“I don’t think your mother would like you to have cookies before breakfast.” He chuckled as their bright smiles fell. “Hmm, maybe I could take you to see Mrs. Santa, that way she could give you some breakfast before yummy treats.”
“Yes, Yes.” The boys bounced up and down almost singing their response.
He pulls his red bag open and orders them to crawl inside. The two crawled in. He could hear the smothered prattle of the delicious treats they would sample. His smile grows larger. With the bag tied tight, he arranged two pillows on the couch and tossed a blanket on top of them before exiting the window with his heavy bag.
As the sleigh arrived at the North Pole, hundreds of little green clad men greet Santa. Some climbed up the sleigh in hopes of peeking into his large bumpy red bag. The scent from bag burned at their miniature throats.
“Patient my little goblins.” Santa said as he pulled the bag from the sleigh. “There were many little ones this year who spied upon my magic.” With a heavy thump, the huge bag hit the floor.
The red coat is removed as the large elf sat down to his tasty breakfast and treats. Miniature hands work at the bodies of small spies. Tiny men enter and leave the room after having grabbed small treats being removed from the cherub’s bodies. Goblets of red liquid are passed through the oldest of the tiny sadistic fairies. The hearts are served on a silver platter to the high elder.
After the small bodies are cleaned a new set of elves appeared. Each small female held a glass bottle or jar. A line is formed and a series of work is completed. Each dimple cheeked cherub is hung to dry. Small suits and dresses are laid out, to be assembled and sewn. The new dolls must be ready for next Christmas.
Mari’s love of the paranormal goes back to her tween years with origins in vampirology.
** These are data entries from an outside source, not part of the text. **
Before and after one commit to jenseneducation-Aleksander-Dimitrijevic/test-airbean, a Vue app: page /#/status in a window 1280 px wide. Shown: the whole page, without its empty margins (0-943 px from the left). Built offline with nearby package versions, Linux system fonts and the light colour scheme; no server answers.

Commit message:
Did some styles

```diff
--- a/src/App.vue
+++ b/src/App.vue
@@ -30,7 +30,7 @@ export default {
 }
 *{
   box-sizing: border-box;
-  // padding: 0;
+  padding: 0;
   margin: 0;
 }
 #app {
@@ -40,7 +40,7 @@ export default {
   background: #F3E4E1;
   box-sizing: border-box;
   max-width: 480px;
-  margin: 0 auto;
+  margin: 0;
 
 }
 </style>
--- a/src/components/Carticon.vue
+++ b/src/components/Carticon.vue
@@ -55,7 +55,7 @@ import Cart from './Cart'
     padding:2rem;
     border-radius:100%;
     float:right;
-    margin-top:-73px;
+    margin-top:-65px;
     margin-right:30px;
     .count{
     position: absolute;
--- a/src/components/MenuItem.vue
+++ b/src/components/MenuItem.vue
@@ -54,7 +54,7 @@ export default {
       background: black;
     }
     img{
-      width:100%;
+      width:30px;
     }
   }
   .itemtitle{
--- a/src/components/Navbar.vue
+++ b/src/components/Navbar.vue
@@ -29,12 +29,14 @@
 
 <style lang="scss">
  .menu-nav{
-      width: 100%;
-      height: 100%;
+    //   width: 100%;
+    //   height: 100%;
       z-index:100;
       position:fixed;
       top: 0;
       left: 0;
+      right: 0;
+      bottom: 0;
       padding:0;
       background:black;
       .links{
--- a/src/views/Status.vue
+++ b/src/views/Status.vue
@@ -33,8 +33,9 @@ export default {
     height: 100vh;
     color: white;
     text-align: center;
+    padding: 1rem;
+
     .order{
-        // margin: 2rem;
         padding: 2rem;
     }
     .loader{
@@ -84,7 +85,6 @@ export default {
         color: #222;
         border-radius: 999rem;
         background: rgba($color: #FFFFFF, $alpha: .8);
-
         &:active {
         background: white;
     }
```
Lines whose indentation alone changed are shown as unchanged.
In recent years, she has increased her vampire knowledge, and expanded it to other paranormal beings. Mari is a wife, and mom of four. Her writing is balanced around homeschooling all four children and keeping house. She burns the candle at both ends in order to write, adding to the ambiance of her paranormal stories. Her paranormal pieces have been included in supernatural magazines, websites and blogs. Other stories are published in other Medias online and in print. Twitter Blog